FAQ’s – Editing

Frequently Asked Questions: Editing

What does an editor do?

An editor works with written content of all sorts: websites, marketing materials, business letters, academic papers, magazines, books, newspapers, et cetera. Many editors specialize not only in the types of content they work with but also in the style of editing they prefer.  Editiors can be categorized into two major groups: the Big Picture editor—developmental or substantive (heavy editing), and the Nitty-Gritty Details editor—copyediting, line editing, and proofreading (light editing). Any written content should ideally have both types of editing, and ideally the Big Picture and Nitty-Gritty editors should be different people.

Why do I need an editor?

An editor is the reader’s advocate. They provide an objective set of eyes that determine if the writer has met the assigned goals of the piece. For writers—whether they are a professional, a hobbyist, or a student—it is often difficult to separate one’s self from the work to judge it clearly. As a writer, I know what I meant to say but I may not always hit the mark. The editor is the stand-in for the reader and lets the writer know if what was in his or her head is now accurately reflected in the written work.

Editors see things that can become invisible to a writer who is intimately involved in the work. For new and seasoned writers alike, it can feel like torture to delete words you’ve worked so hard to write. But even the most experienced and talented writers need a tweak here and there. Editors step in to check things like organization, flow, and word choice; they reorder or remove sentences, paragraphs, or words that are unnecessary or simply don’t work. Editors may also check simple things like spelling, punctuation, grammar, and adherence to the particular style required.

An editor provides the necessary distance and objectivity to make the writing as tight and clear as possible.

What is the difference between an editor and a writing coach?

A developmental or substantive editor can act in many ways like a coach. Both work with clients to develop and write content or solve writing problems once they arise. A coach also listens carefully to the goals of the writer and helps resolve any blocks to the writing process along the way.

Writing can be a solitary and intimidating process. A coach provides technical help with the process and a compassionate presence that makes it less daunting. Talking through ideas with a coach will often help crystalize the writer’s thoughts in a non-judgmental setting.

 

What can I expect from you as a writing coach?

Since I’ve worked both as a writer and an editor, I know what the writer experiences when being edited. I am a compassionate listener who believes that anyone can communicate effectively in writing if given the right set of tools and encouragement.

Writing effectively is an essential life skill no matter what job or career one has. Not everyone has the talent or desire to be a best-selling author, but everyone has the ability to write clearly to meet a specific goal. As a writing coach, I work one-on-one with writers or students to help you meet your individual writing goal.

Do you work with graduate students?

I particularly enjoy working with graduate students who are preparing papers, theses, or dissertations. My goals with graduate students are:
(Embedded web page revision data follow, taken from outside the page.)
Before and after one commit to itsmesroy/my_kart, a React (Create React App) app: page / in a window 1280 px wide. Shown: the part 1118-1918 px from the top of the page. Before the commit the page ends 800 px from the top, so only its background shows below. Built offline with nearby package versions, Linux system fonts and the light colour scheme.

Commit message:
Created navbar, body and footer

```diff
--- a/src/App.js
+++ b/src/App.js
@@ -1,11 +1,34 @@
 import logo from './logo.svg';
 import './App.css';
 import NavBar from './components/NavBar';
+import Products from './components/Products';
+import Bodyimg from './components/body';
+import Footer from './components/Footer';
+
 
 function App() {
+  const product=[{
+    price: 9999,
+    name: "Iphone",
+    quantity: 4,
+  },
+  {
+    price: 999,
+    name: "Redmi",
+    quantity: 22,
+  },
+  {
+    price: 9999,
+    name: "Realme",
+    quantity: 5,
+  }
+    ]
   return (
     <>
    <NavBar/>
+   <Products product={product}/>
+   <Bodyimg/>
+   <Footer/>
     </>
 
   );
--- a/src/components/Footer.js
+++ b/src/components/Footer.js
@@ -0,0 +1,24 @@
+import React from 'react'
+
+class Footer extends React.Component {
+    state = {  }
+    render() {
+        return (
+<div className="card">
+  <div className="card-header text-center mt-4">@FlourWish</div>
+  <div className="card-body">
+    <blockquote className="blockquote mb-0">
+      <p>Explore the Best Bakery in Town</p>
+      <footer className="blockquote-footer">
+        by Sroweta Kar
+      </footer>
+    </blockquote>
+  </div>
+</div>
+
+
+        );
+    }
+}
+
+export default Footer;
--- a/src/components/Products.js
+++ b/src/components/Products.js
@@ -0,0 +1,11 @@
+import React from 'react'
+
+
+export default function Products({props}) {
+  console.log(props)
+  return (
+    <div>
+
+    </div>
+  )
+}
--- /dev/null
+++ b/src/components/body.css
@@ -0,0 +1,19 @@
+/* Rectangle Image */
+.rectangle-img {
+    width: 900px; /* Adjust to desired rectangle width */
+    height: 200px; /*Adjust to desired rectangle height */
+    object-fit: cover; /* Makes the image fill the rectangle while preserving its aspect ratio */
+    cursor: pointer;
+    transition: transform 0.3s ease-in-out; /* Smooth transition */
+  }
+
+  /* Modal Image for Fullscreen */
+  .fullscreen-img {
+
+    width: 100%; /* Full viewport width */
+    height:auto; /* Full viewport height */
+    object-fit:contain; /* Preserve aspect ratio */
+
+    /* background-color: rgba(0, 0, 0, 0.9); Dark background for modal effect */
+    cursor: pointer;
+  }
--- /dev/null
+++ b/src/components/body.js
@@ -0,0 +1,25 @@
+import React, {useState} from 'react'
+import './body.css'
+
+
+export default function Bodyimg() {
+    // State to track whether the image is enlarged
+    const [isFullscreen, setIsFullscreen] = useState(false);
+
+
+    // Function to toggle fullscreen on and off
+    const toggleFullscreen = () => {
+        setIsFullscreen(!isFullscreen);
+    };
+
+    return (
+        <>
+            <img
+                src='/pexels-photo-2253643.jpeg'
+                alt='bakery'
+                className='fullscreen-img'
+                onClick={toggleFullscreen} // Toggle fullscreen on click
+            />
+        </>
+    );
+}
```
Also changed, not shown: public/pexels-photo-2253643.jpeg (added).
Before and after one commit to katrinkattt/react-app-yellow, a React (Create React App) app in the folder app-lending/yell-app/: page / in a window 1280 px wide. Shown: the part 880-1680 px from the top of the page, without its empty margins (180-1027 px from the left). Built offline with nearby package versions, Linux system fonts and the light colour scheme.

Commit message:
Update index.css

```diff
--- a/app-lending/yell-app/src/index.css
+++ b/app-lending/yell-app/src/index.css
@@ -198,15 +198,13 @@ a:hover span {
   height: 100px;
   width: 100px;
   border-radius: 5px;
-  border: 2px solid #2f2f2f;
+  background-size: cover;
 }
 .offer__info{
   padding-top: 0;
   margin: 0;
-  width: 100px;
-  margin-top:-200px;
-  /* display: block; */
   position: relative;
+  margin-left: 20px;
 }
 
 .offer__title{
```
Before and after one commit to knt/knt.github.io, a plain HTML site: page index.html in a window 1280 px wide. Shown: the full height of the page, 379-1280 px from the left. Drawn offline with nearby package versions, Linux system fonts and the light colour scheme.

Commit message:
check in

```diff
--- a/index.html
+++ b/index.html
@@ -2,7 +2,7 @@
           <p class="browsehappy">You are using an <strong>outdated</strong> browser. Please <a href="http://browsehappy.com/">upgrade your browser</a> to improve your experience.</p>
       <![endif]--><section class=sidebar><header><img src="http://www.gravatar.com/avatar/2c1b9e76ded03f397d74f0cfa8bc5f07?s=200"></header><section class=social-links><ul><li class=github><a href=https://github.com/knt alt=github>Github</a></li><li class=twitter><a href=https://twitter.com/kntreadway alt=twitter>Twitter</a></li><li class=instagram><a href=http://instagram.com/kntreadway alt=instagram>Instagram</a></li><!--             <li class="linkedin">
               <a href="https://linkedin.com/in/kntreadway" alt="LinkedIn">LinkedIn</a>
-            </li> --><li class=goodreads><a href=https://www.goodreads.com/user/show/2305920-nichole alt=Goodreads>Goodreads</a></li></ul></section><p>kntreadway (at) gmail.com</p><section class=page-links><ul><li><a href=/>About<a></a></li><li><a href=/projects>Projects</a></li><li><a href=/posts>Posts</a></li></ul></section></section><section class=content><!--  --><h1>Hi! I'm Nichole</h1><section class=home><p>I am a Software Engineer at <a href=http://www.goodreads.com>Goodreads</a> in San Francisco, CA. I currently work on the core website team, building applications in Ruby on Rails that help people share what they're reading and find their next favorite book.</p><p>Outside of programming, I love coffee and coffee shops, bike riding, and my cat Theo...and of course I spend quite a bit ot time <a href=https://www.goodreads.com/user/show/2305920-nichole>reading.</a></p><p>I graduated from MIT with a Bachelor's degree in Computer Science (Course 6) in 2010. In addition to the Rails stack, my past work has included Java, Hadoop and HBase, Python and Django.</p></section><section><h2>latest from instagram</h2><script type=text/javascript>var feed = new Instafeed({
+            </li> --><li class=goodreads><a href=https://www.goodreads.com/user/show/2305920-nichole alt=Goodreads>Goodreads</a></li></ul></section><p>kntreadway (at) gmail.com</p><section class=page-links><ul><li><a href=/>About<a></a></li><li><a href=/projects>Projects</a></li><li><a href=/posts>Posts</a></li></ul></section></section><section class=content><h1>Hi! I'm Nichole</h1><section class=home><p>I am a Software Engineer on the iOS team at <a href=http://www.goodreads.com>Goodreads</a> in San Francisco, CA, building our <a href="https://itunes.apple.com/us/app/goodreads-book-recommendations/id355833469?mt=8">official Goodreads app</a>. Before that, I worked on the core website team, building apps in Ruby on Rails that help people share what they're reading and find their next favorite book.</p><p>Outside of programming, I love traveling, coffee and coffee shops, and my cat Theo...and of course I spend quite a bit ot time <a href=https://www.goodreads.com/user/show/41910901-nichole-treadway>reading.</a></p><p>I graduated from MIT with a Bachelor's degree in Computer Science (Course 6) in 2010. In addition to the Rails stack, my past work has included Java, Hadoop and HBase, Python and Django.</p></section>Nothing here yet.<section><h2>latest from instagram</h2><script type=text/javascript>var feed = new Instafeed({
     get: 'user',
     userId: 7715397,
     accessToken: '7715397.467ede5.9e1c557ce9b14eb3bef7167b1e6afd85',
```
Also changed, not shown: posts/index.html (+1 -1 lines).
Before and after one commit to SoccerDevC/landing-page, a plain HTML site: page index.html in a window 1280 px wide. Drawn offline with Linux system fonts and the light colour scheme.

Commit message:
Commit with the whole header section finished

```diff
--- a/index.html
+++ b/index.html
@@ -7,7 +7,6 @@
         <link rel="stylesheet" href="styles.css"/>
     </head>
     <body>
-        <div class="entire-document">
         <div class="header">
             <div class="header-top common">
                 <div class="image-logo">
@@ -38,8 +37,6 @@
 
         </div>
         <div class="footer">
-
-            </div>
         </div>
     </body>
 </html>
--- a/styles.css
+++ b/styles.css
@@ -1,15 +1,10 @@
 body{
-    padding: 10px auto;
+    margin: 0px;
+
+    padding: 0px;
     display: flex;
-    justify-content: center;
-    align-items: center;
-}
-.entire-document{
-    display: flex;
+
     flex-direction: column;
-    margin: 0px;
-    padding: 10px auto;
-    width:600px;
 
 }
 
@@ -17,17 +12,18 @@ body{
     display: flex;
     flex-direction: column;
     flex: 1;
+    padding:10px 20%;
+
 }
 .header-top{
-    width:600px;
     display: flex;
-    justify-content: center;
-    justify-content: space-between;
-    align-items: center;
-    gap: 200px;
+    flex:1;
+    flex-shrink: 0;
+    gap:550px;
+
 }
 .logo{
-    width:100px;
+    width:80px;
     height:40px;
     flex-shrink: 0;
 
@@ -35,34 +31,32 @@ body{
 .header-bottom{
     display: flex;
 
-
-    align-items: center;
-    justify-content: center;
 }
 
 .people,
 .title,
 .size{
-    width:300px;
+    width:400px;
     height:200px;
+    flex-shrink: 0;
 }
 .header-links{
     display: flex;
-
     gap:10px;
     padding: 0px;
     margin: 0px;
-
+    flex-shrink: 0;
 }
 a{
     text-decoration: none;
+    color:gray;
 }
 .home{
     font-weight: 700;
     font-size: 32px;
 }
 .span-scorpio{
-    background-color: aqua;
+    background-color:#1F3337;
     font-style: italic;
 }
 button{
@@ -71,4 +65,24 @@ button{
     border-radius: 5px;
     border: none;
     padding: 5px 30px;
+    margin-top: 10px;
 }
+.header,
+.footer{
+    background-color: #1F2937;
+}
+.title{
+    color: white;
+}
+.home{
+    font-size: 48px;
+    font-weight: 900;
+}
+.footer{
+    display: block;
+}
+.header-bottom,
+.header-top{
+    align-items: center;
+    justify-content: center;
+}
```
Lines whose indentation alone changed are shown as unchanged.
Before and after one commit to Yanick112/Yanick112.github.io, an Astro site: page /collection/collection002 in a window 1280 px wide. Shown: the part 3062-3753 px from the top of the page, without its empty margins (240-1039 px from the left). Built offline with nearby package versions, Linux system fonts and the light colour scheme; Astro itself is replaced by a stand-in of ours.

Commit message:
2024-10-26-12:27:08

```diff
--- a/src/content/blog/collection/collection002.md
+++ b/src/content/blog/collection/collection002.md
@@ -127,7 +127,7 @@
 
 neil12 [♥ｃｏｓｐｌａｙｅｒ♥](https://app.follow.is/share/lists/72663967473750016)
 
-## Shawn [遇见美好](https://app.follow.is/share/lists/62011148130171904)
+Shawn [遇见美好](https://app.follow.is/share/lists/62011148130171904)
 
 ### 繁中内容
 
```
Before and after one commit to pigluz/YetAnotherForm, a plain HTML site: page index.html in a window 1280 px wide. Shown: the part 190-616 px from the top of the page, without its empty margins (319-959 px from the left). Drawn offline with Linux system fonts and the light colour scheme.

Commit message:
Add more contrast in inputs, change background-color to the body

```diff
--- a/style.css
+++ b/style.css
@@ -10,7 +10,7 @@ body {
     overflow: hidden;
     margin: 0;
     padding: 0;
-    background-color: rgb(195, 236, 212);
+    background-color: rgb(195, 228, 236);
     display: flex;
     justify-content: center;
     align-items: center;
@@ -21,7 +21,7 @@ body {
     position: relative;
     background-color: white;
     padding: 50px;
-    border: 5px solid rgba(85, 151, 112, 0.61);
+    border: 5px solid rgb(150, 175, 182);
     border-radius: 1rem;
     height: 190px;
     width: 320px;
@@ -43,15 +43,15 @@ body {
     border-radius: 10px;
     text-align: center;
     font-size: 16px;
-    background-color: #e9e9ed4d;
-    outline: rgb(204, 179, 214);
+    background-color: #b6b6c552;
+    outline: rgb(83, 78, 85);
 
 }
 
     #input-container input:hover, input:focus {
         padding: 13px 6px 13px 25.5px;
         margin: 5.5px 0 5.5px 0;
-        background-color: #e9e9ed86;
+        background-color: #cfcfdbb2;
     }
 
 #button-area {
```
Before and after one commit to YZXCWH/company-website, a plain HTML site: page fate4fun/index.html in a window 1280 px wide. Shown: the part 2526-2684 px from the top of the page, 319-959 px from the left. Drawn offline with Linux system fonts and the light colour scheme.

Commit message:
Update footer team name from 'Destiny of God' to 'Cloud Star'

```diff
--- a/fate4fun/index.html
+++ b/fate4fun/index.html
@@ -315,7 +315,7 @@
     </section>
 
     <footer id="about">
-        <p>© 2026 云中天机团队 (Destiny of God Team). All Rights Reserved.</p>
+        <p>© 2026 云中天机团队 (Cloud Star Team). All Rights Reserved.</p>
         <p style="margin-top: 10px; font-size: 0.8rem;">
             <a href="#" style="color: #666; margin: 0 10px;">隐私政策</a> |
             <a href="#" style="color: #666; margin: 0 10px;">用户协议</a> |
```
  • to ensure they don’t get stymied by writer’s block  ·
  • to help them narrow the focus of their paper so they can write more accurately
  • to help them prepare a proper outline and timeline to ensure the work is presented on time
  •  to give them the tools to become more confident and effective writers no matter what   their discipline or career path.

 

Can’t I learn this for free online?

Most likely you can find the information you need to write a better sentence, or press release, or thesis paper. You can also find editing websites that will do specific forms of editing for a specific rate. What is unique about what I offer is the individual attention that helps writers understand why they’ve made an error in things like structure or syntax or grammar or flow so that they can apply the lessons learned to future writing assignments.  Everyone is a writer. I help you find your inner writer that has been masked by fear, embarassment, or lack of confidence.

 

Can’t my Word program find all my errors?

Word’s review and references functions are a great first pass on your draft but they operate by a set of rules that may or may not apply to your particular piece. Even the spell check feature isn’t always correct. For example: their and there could be spelled correctly but used incorrectly. So use those features to check your work, but be attentive to the accuracy of the suggestions.

The English language has an amazing number of exceptions to the rules. A computer program to check for them is a great and useful tool but is not a substitute for a second set of human eyes attached to a brain that can question content, format, and clarity.

 

How much does an editor cost?

Many variables factor into the cost and most editors need to see a sample of the work to get an idea about what needs to be done. An inexperienced writer has different needs than an experienced one. To get an idea of rates, the Editorial Freelancers Association has put together a chart of standard rates but rates vary based on location, experience, and training of the editor.

To learn more about me, feel free to call me at 206 393 2131 or email Barbara AT Words-Play DOT com 

 

www.edsguild.org

www.edsguild.org